Environmental Review Tribunal Clarifies Section 34(1) of OWRA
The Environmental Review Tribunal (“ERT”) recently released a decision clarifying the scope of section 34(1) of the Ontario Water Resources Act R.S.O. 1990, c. O.40, (“OWRA”). The City of Thunder Bay (“City”) in Thunder Bay (City) v. Ontario (Environment, Conservation and Parks), ERT no. 18-024 (“Thunder Bay”) brought a motion pursuant to an appeal by the City of an Amended Permit to Take Water (“PTTW”) issued by the Director under s.34 of the OWRA. The PTTW authorized the City to continue to use its dam (the “Boulevard Lake Dam”) to store water from Current River to create a reservoir known as Boulevard Lake. A second appellant, Robert Whiteside, owned and operated a small power generation facility (“Whiteside facility”) that used water from Boulevard Lake in accordance with a 1985 lease agreement with the City. The Whiteside Facility operated under the City’s PTTW as it did not possess its own PTTW under s.34(1) of the OWRA. The City’s PTTW contained conditions contemplating the possibility of the City authorizing other parties to take water under the permit.

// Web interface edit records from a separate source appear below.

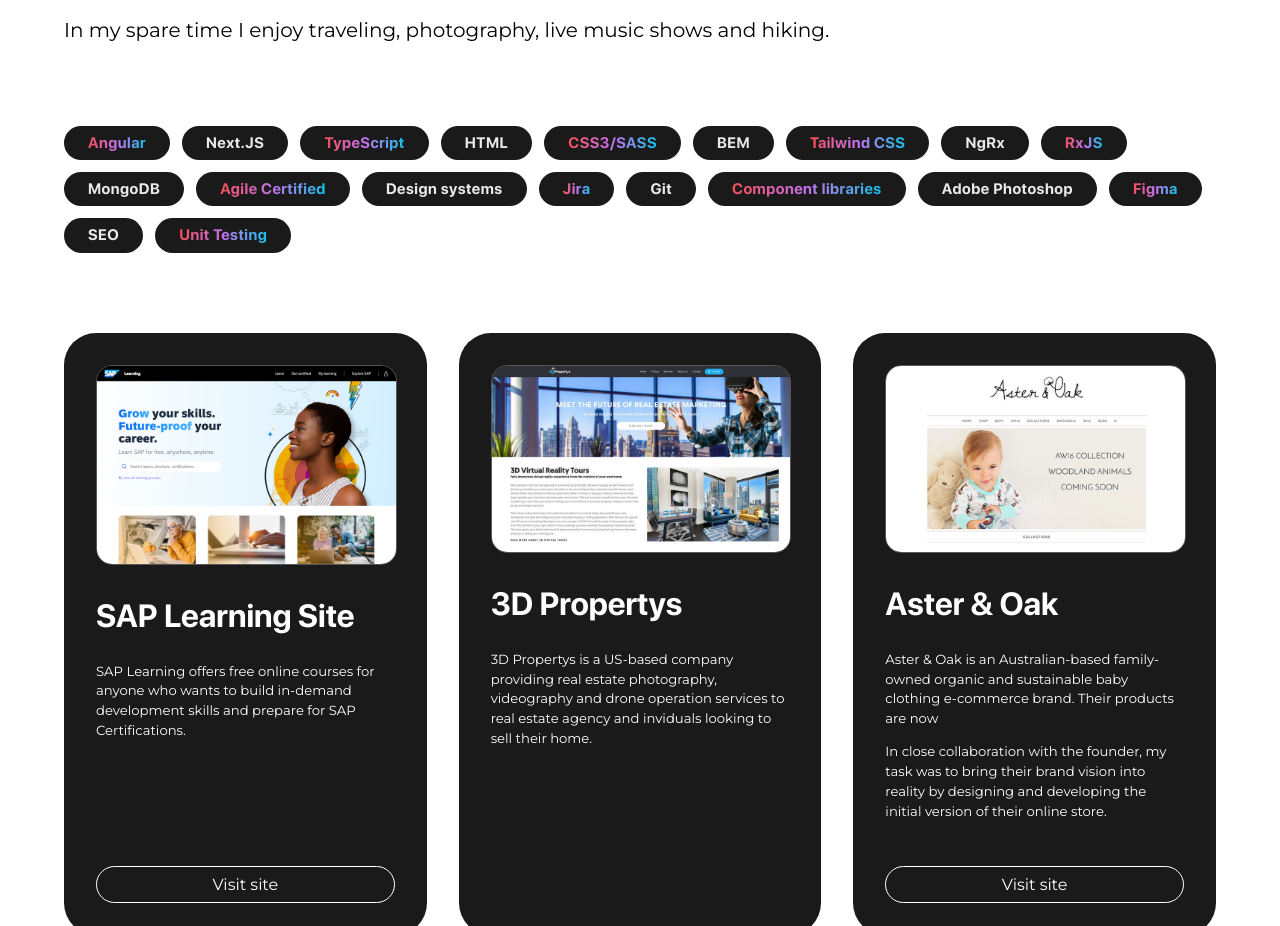
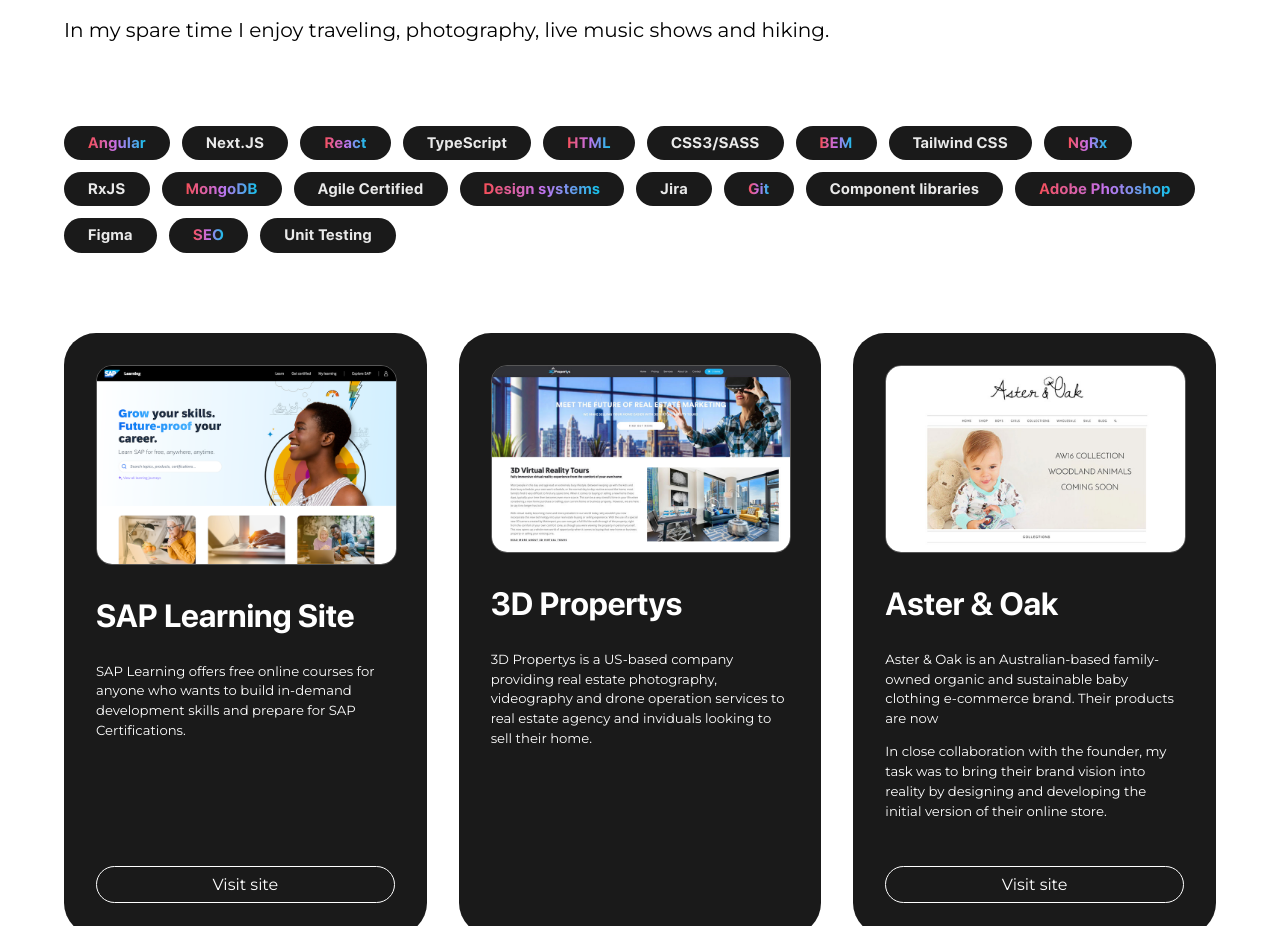
Before and after one commit to JanisOzolins/janisozolins-2023, a Next.js app: page / in a window 1280 px wide. Shown: the part 1280-2206 px from the top of the page. Built offline with nearby package versions, Linux system fonts and the light colour scheme.

Commit message:
Update skills

```diff
--- a/app/components/Skills/skills.js
+++ b/app/components/Skills/skills.js
@@ -9,6 +9,9 @@
         </span>
         <span className={styles.skills__pill}>
           <span className={styles.skills__pill__label}>Next.JS</span>
+        </span>
+        <span className={styles.skills__pill}>
+          <span className={styles.skills__pill__label}>React</span>
         </span>
         <span className={styles.skills__pill}>
           <span className={styles.skills__pill__label}>TypeScript</span>
```
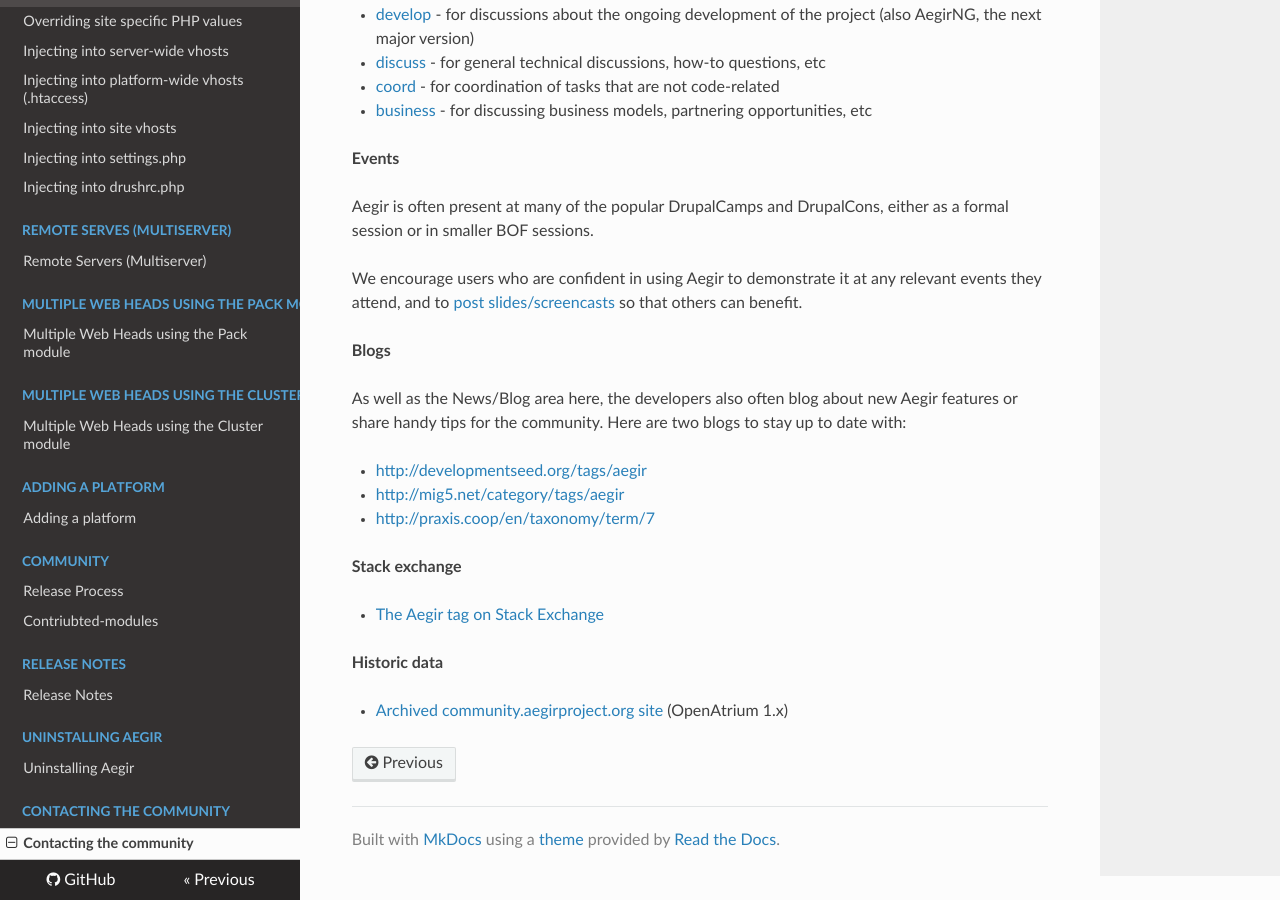
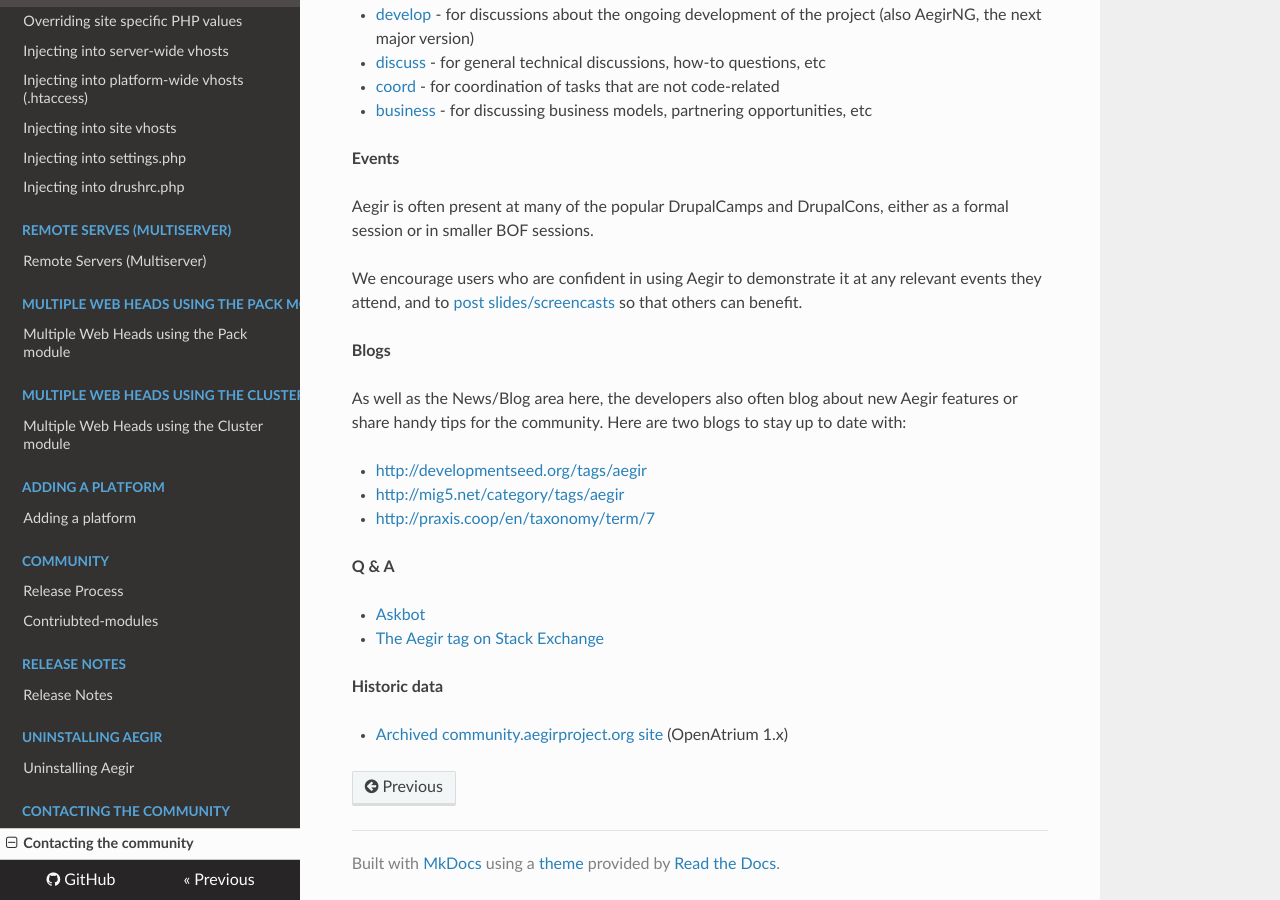
Before and after one commit to aegir-project/documentation, an MkDocs documentation site: the page built from docs/help/contact.md, in a window 1280 px wide and 900 px high, scrolled down 872 px. Built offline with MkDocs 1.6.1, drawn with Linux system fonts in a browser that asks for light colours; nearby versions of some CDN libraries; old or Windows-style settings are respelled for this version of MkDocs.

Commit message:
Add out Askbot

```diff
--- a/docs/help/contact.md
+++ b/docs/help/contact.md
@@ -47,8 +47,9 @@ As well as the News/Blog area here, the developers also often blog about new Aeg
 *   [http://mig5.net/category/tags/aegir](http://mig5.net/category/tags/aegir "http://mig5.net/category/tags/aegir")
 *   [http://praxis.coop/en/taxonomy/term/7](http://praxis.coop/en/taxonomy/term/7)
 
-**Stack exchange**
+**Q & A**
 
+* [Askbot](https://ask.aegir.support/)
 * [The Aegir tag on Stack Exchange](http://drupal.stackexchange.com/questions/tagged/aegir)
 
 **Historic data**
```
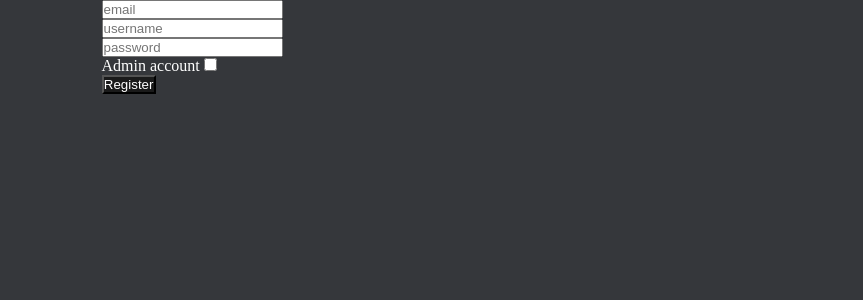
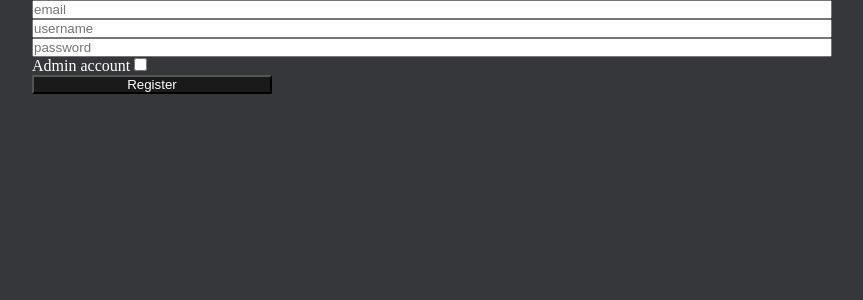
Before and after one commit to KehlerCreations/Webbshop, a PHP site: page /Public/register.php in a window 1280 px wide. Shown: the part 18-318 px from the top of the page, without its empty margins (208-1071 px from the left). Run offline with PHP 8.4, Linux system fonts and the light colour scheme.

Commit message:
Update style.css

```diff
--- a/style.css
+++ b/style.css
@@ -13,7 +13,8 @@ body {
 form {
     display: grid;
     width: 800px;
-    justify-content: center;
+    justify-self: center;
+    /* justify-content: center; */
 
     & button {
         width: 30%;
```
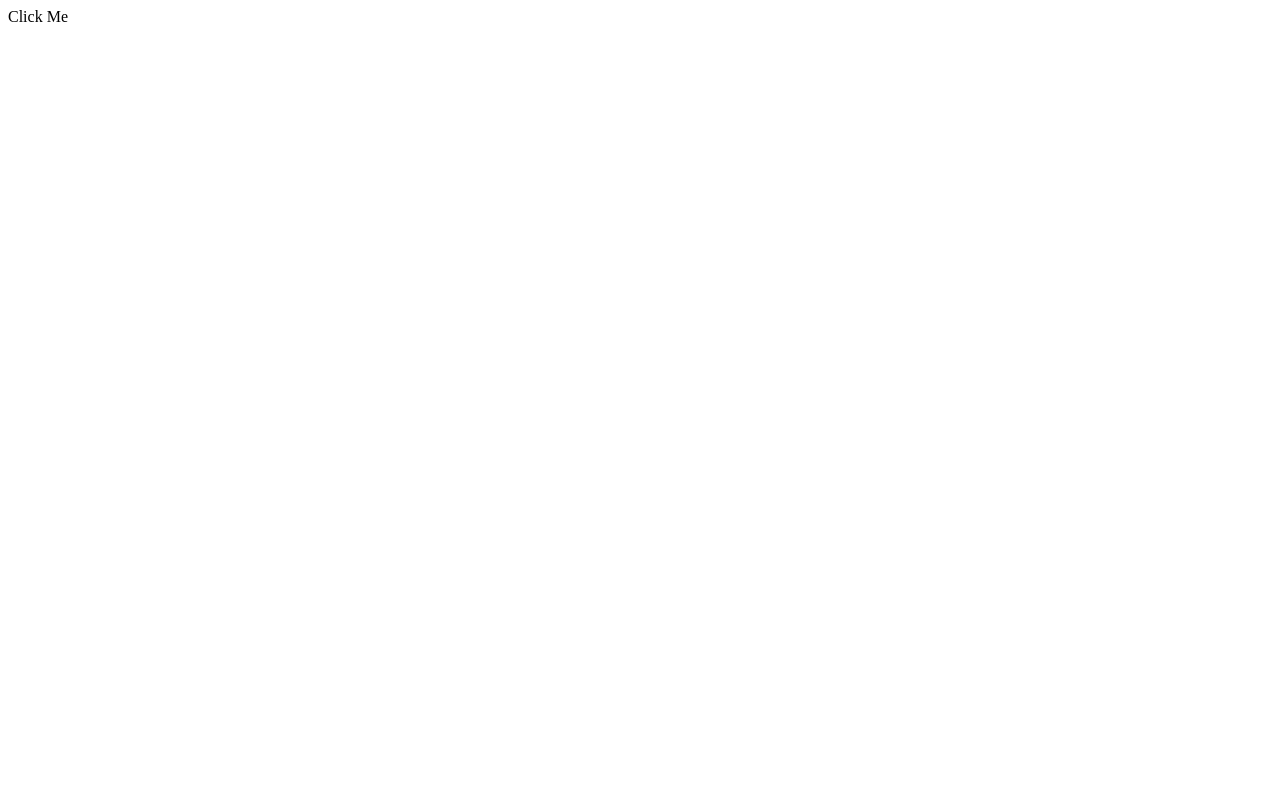
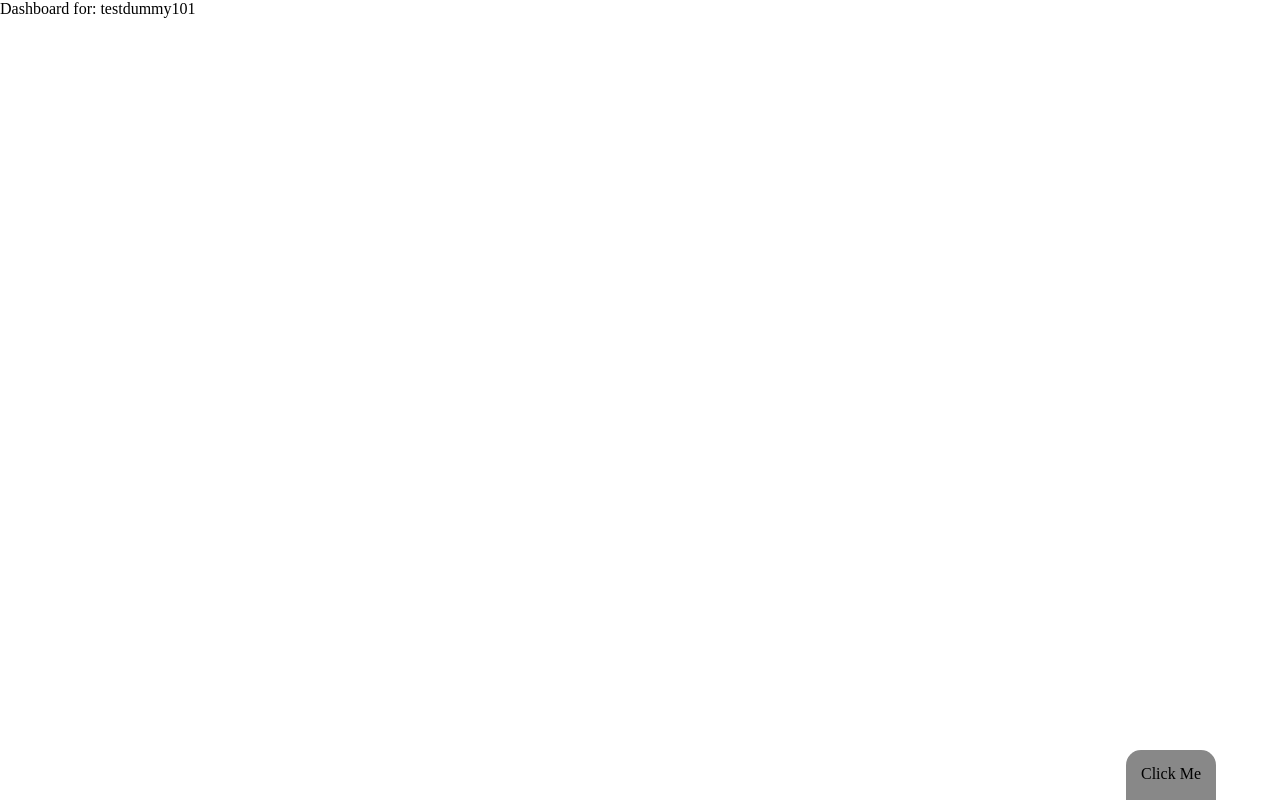
Before and after one commit to AgileVentures/EduChat, a plain HTML site: page prototype.html in a window 1280 px wide. Drawn offline with Linux system fonts and the light colour scheme.

Commit message:
added basic css styling

```diff
--- /dev/null
+++ b/app/assets/app.css
@@ -0,0 +1,25 @@
+* {
+  margin: 0;
+  padding: 0;
+}
+
+div#chatframe {
+  height: 300px;
+  width: 900px;
+  padding: 15px 5px 5px 5px;
+  background: #888;
+  position: fixed;
+  bottom: 0;
+  right: 5%;
+  text-align: center;
+  border-radius: 15px 15px 0 0;
+  -webkit-transition: width 0.2s ease, height 0.2s ease;
+  -moz-transition: width 0.2s ease, height 0.2s ease;
+  -o-transition: width 0.2s ease, height 0.2s ease;
+  transition: width 0.2s ease, height 0.2s ease;
+}
+
+div#chatframe.minimized {
+  height: 30px;
+  width: 80px;
+}
--- a/app/edxframe_by.js
+++ b/app/edxframe_by.js
@@ -9,7 +9,7 @@ $(function(e) {
       ['<p><span id="loadingchat">Loading chat...</span>',
        '<iframe id="chatiframe"',
        '       style="position: absolute; top: -9999em; visibility: hidden;"',
-       '       onload="showDelayed(5,this,\'loadingchat\');"',
+//       '       onload="showDelayed(5,this,\'loadingchat\');"',
        '       src="javascript:void(0)"',
        '       height="300" width="100%"></iframe></p>',
        '<link rel="stylesheet" href="https://code.jquery.com/ui/1.10.3/themes/smoothness/jquery-ui.css" />',
@@ -18,6 +18,9 @@ $(function(e) {
 
       chatBtn.hide();
       chatBtn.html(chatframeContent);
+      $('iframe#chatiframe').on('load', function() {
+        showDelayed(5, this, 'loadingchat');
+      });
 
       init();
     });
@@ -42,12 +45,11 @@ $(function(e) {
   }
 
   function getUsername() {
-    return 'testdummy101';
-  //  var n = getContentInContainer("user-link").replace("Dashboard for:", "").replace(/^\s+|\s+$/g, '');
-  //  if (!isNaN(n[0])) {
-  //     n = "_" + n;
-  //  }
-  //  return n;
+    var name = getContentInContainer("user-link").replace("Dashboard for:", "").replace(/^\s+|\s+$/g, '');
+    if (!isNaN(name[0])) {
+       name = "_" + name;
+    }
+    return name;
   }
 
   function updateChatUrl() {
@@ -110,13 +112,13 @@ $(function(e) {
         updateReviewMessage();
     }, 30 * 1000);
   }
-}));
 
-// Bryan: Should be accessible from the DOM
   function showDelayed(delaySeconds, element, elementHide) {
     setTimeout(function(){
       element.style.position='static';
       element.style.visibility='visible';
       document.getElementById(elementHide).style.display='none';
+      $("#chatframe").removeClass('minimized');
     }, 1000*delaySeconds);
   }
+}));
--- a/prototype.html
+++ b/prototype.html
@@ -4,11 +4,13 @@
   <meta charset="utf-8" />
   <title>EduChat Prototype</title>
   <script type="text/javascript" src="app/assets/javascripts/jquery-1.10.2.min.js"></script>
-  <script type="text/javascript" src="app/edxframe_by.js"></script>
 </head>
 
 <body>
-  <div id="chatframe">Click Me</div>
+  <div class="user-link">Dashboard for: testdummy101</div>
+  <link rel="stylesheet" href="app/assets/app.css">
+  <div id="chatframe" class="minimized">Click Me</div>
+  <script type="text/javascript" src="app/edxframe_by.js"></script>
 </body>
 
 </head>
```
Lines whose indentation alone changed are shown as unchanged.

The City brought a motion asking the ERT to clarify whether the Whiteside Facility was permitted to operate under the City’s PTTW or whether it was required to obtain a separate permit on the basis that its activities constituted a water taking within the meaning of s. 34(1) of the OWRA. Section 34(1) of the OWRA states:
“Despite any other Act but subject to section 47.3 of the Environmental Protection Act, a person shall not take more than 50,000 litres of water on any day by any means except in accordance with a permit issued under section 34.1.”
The City argued that the Whiteside facility’s withdrawal of 336,960,000 litres of water per day from Boulevard Lake was a taking pursuant to s.34(1). According to the City, the Whiteside Facility’s lack of permit left the City responsible for ensuring that Mr. Whiteside fulfilled the conditions in the Amended PTTW, which the City had limited ability to do due to the lease terms and its strained relationship with him. The City argued that there was nothing in the OWRA exempting the requirement for a permit where there was a taking of water for which a permit had already been issued.
The Director (of the Ministry of Environment, Conservation and Parks) argued that the Whiteside Facility’s withdrawal of water from Boulevard Lake was not a water taking for the purposes of s.34(1). According to the Director, the Whiteside facility was “simply using water already taken” by the City in accordance with the PTTW. The Director reasoned that the City was the only entity taking water from Boulevard Lake because it owned, controlled, and operated the dam that stored the water taken from the Lake. The Director asserted that the Whiteside Facility’s means of withdrawing water could not be interpreted as a water taking if one considered the guidance offered by s.1(7) of the OWRA, which states:
“For the purposes of this Act, a reference to water taking includes water taking by means of,
(a) a well;
(b) an intake from a surface source of supply;
(c) a structure or works constructed for the diversion or storage of water; or
(d) any combination of the means referred to in clauses (a), (b) and (c).”
According to the Director, the Whiteside facility’s means of withdrawing water was neither an “intake from a surface source” nor a structure for the diversion or storage of water constructed by Mr. Whiteside or under his control. The Director submitted that, by contrast, the City controlled the dam and intakes for Boulevard Lake. The Director also noted that the OWRA and O. Reg. 387/04 recognize a distinction between a taking by one person and a use by another person.
The ERT determined that the withdrawal of water for the Whiteside Facility was not a water taking for the purposes of s,34(1) of the OWRA. In its reasoning the ERT adopted the interpretation of “taking” adopted by the Ontario Court of Justice in R. v. Geo-Analysis Inc.,  O.J. No. 4369 (“Geo-Analysis”), whose definition of “taking” implied an active taker as opposed to a passive recipient. The ERT found that the Whiteside Facility was not an active taker of the water, but was being supplied with water via the City’s dam. The ERT also found that the City had control of the Whiteside Facility’s withdrawal, because it was ultimately up to the City whether any water flowed through the dam intakes. The ERT noted that The OWRA does not prohibit a permit holder from supplying others with, or access to, “already taken” water if it is provided for in its permit.
The ERT’s holding in Thunder Bay makes it clear that if a PTTW contains conditions contemplating the use of that water by another party, that other party will not necessarily require an independent permit. Thunder Bay also clarifies that whether a withdrawal of water constitutes a taking for the purposes of s.34(1) will depend on who controls the initial active taking of the water from the environment.